  • 1180 (Jisho 4, 2nd day of the 6th month): The court leaves Heian-kyō for Fukuhara, which is near modern-day Kōbe in Hyōgo.[4]
  • 1180 (Jisho 4, 26th day of the 11th month): The capital is moved back to Heian-kyō.[8]
  • 1180 (Jisho 4): A whirlwind causes chaos in the capital.[9]
  • 30 January 1181 (Jisho 5, 14th day of the 1st month): Takakura died.[10]

References[change | edit source]

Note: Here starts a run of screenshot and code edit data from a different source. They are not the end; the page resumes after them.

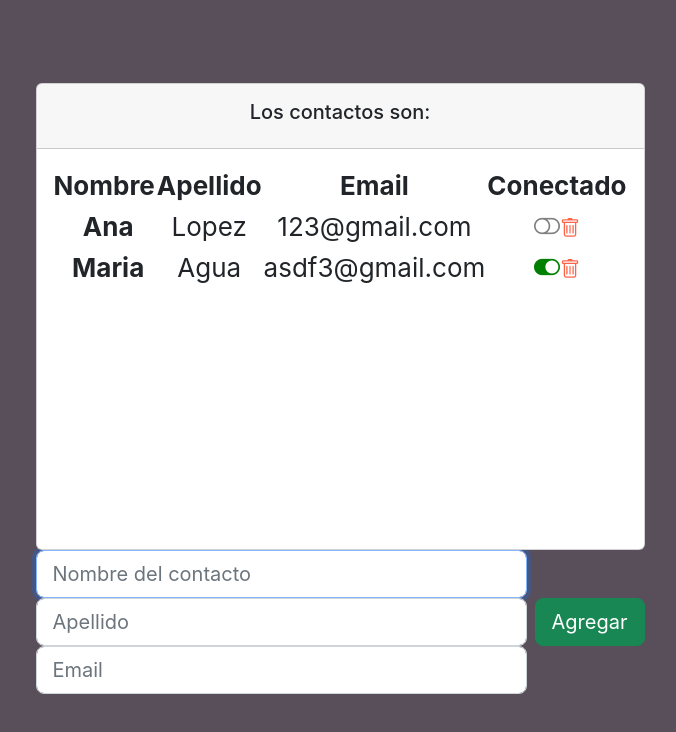
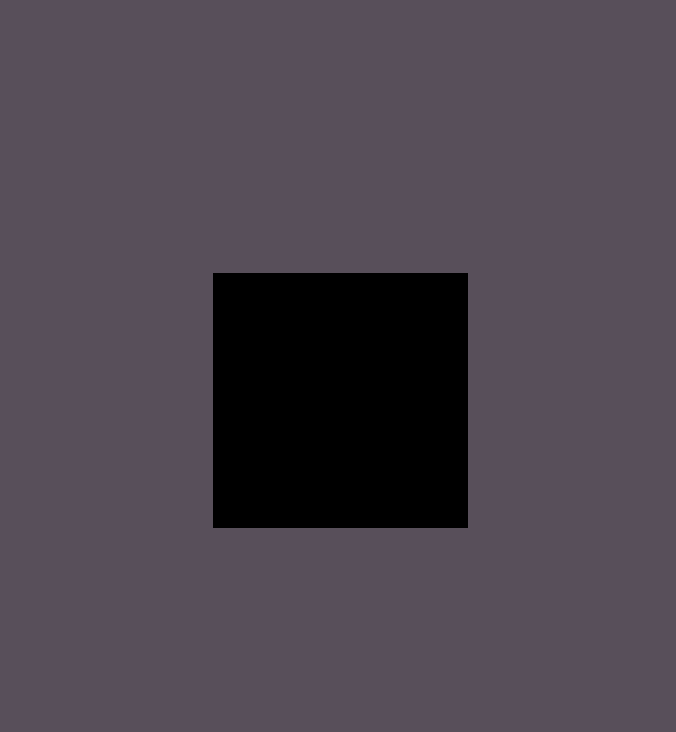
Before and after one commit to GianinaLC/openbootcamp-reactjs, a React (Create React App) app: page / in a window 1280 px wide. Shown: the top 732 px of the page, without its empty margins (300-976 px from the left). Built offline with nearby package versions, Linux system fonts and the light colour scheme.

Commit message:
sesion12 manejo de estados y creacion de rgb aleatorio

```diff
--- a/src/App.js
+++ b/src/App.js
@@ -1,12 +1,14 @@
 import './App.css';
 import ContactoLista from './components/containers/contactos_list';
+import SesionDoce from './components/sesion-doce';
 /* import TaskListComponent from './components/containers/task_list'; */
 
 function App() {
   return (
     <div className="App">
       <header className="App-header">
-        <ContactoLista />
+        {/*  <ContactoLista /> */}
+        <SesionDoce />
       </header>
     </div>
   );
--- /dev/null
+++ b/src/components/sesion-doce.jsx
@@ -0,0 +1,76 @@
+/*
+*Math.random() genera numeros aleatorios
+*Math.floor() genera numeros enteros (redondea hacia abajo al entero más cercano
+*Por ejemplo, si necesita seleccionar aleatoriamente de una matriz de 10 elementos, necesitará un número aleatorio entre 0 y 9 inclusive (recuerde que las matrices tienen un índice cero).
+
+*check*
+    *En este ejercicio tendréis que crear un componente el cual contenga un elemento, puede ser un rectángulo, cuadrado.
+
+    *Las dimensiones del elemento serán de ancho 255px y de alto 255px y su color inicial tiene que ser negro.
+
+    *Dentro del componente crearéis varios métodos de captura del ratón que harán lo siguiente para que el color del elemento cambie:
+
+    *Un método para que cuando el ratón entre en el contenedor, se dará un valor aleatorio (color RGB entre 0 y 255) para cambiar el color del componente.
+
+    *Un método para que cuando salga el ratón del componente se detenga por completo el cambio de color.
+
+   *Por último, un método en el que cuando se pulsa dos veces en el componente, se tiene que detener el cambio de color.
+ */
+
+
+import { useState } from "react"
+
+const SesionDoce = () => {
+    const [colorInicial, setColorInicial] = useState('#000');
+    const [manejoSetInterval, setManejoSetInterval] = useState(0)
+
+    const getColor = () => Math.floor(Math.random()*256)
+
+    /*toString(16) Convierte el valor del entero de 16 bits con signo especificado en su representación de cadena equivalente, usando la información de formato específica de la referencia cultural indicada.
+ */
+    const getHex = (red, green, blue) => {
+        return (
+            '#' + [red,green,blue].map((c) => {
+          const hex = c.toString(16);
+          return hex.lenght === 1 ? '0' + hex : hex;
+        })//#0,22b,de
+        .join('')//#022bde
+        )
+
+    }
+
+    const generadorHex = () => {
+        const rgb = {
+            r:getColor(),
+            g:getColor(),
+            b:getColor(),
+        }
+        return setColorInicial(getHex(rgb.r, rgb.g, rgb.b))
+    }
+
+    const mouseIn = () => {
+       return setManejoSetInterval(setInterval(generadorHex, 500))
+    }
+
+    const mouseOut = () => {
+        return clearInterval(manejoSetInterval)
+    }
+
+    const mouseDoubleClick = () => {
+        return clearInterval(manejoSetInterval)
+    }
+    return (
+        <div>
+            <div
+                style={{ backgroundColor: colorInicial, width: '255px', height: '255px' }}
+                onMouseOver={mouseIn}
+                onMouseLeave={ mouseOut }
+                onDoubleClick={ mouseDoubleClick}
+            >
+
+            </div>
+        </div>
+    )
+}
+
+export default SesionDoce
```
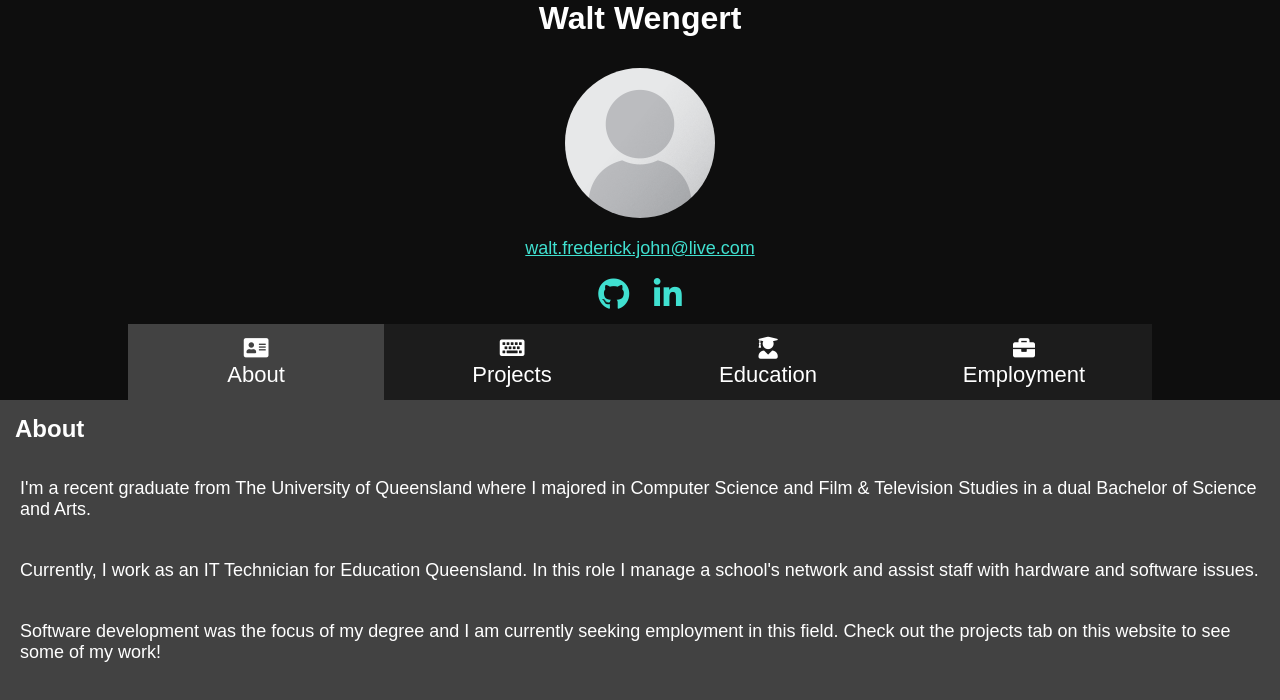
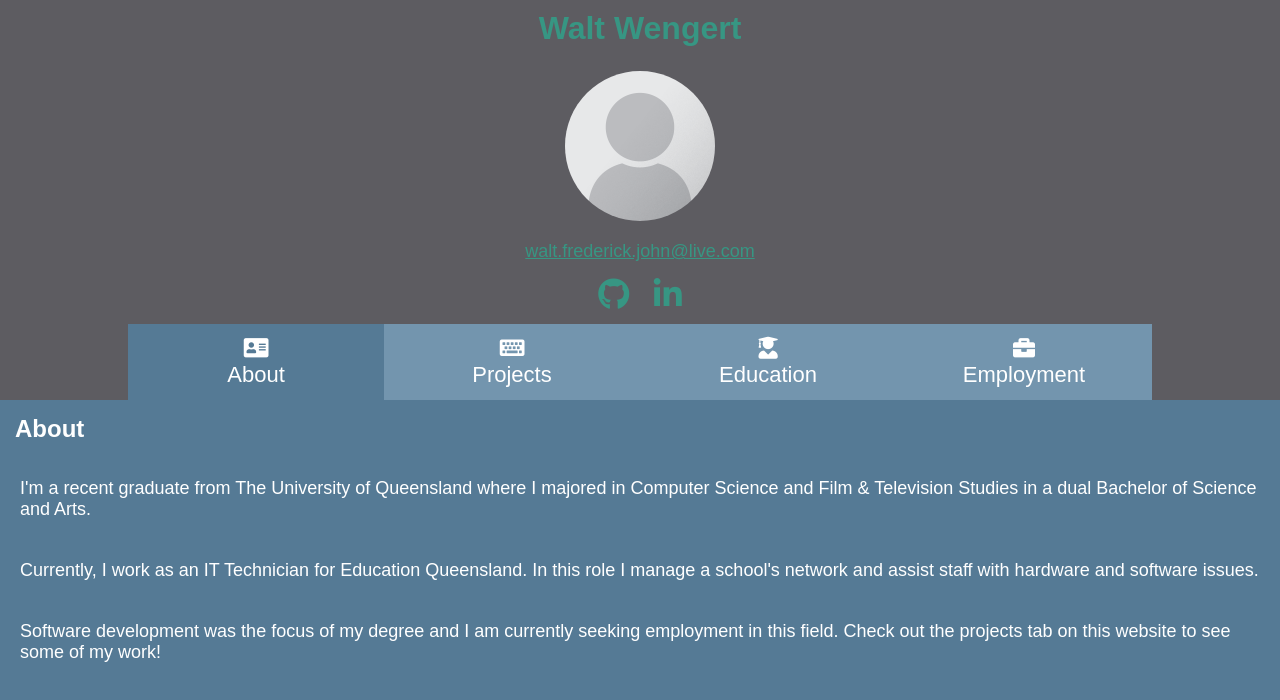
Before and after one commit to waltwengert/waltwengert.github.io, a plain HTML site: page index.html in a window 1280 px wide. Drawn offline with Linux system fonts and the light colour scheme.

Commit message:
New colour scheme

```diff
--- a/style.css
+++ b/style.css
@@ -20,7 +20,7 @@ body {
 }
 
 .heading {
-  background-color: #0e0e0e;
+  background-color: #5d5c61;
   color: #ffffff;
 
   flex: 2;
@@ -32,6 +32,8 @@ body {
 #name {
   font-size: xx-large;
   padding-bottom: 10px;
+  color: #379683;
+  padding-top: 10px;
   flex: 2;
 }
 
@@ -76,7 +78,7 @@ body {
 }
 
 .btn {
-  background-color: #1c1c1c;
+  background-color: #7395ae;
   border: none;
   color: white;
   cursor: pointer;
@@ -89,24 +91,24 @@ body {
 }*/
 
 .btn:focus {
-  background-color: #424242;
+  background-color: #557a95;
 }
 
 .btn-active {
   pointer-events: none;
-  background-color: #424242;
+  background-color: #557a95;
 }
 
 a {
-  color: turquoise;
+  color: #379683;
 }
 
 a:hover {
-  color: purple;
+  color: #b1a296;
 }
 
 .section {
-  background-color: #424242;
+  background-color: #557a95;
   color: #ffffff;
 
   display: flex;
@@ -185,6 +187,6 @@ a:hover {
 
 @media (hover: hover) {
   .btn:hover {
-    background-color: turquoise;
+    background-color: #379683;
   }
 }
```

  1. Nussbaum, Louis-Frédéric. (2005). "Jishō" in Japan Encyclopedia, p. 425.
  2. Titsingh, Isaac. (1834). Annales des empereurs du japon, pp. 195-200; Brown, Delmer et al. (1979). Gukanshō, pp. 330-333; Varley, H. Paul. (1980). Jinnō Shōtōki. pp. 212-214.
  3. Titsingh, p. 198; Kitagawa, H. (1975). The Tale of the Heike, p. 783; Kamo no Chōmei. (1212). Hōjōki.
  4. 4.0 4.1 4.2 Kitagawa, H. (1975). The Tale of the Heike, p. 784.
  5. Titsingh, p. 200; Brown, p. 333; Kitagawa, p. 784.
  6. Kitagawa, p. 784.
  7. Varley, p. 44; a distinct act of senso is unrecognized prior to Emperor Tenji; and all sovereigns except Jitō, Yōzei, Go-Toba, and Fushimi have senso and sokui in the same year until the reign of Emperor Go-Murakami. Compare Imperial Household Agency (Kunaichō), Ceremony of Accession (Sokui-no-Rei); retrieved 2012-2-26.
  8. Kitagawa, p. 785.
  9. Kamo no Chōmei. (1212). Hōjōki.
  10. Kitagawa, p. 785; Kunaichō, 高倉天皇 (80); retrieved 2012-5-23.

Other websites[change | edit source]


Jishō 1st 2nd 3rd 4th 5th
Gregorian 1177 1178 1179 1180 1181
Preceded by:
Angen
Era or nengō:
Jishō
Succeeded by:
Yōwa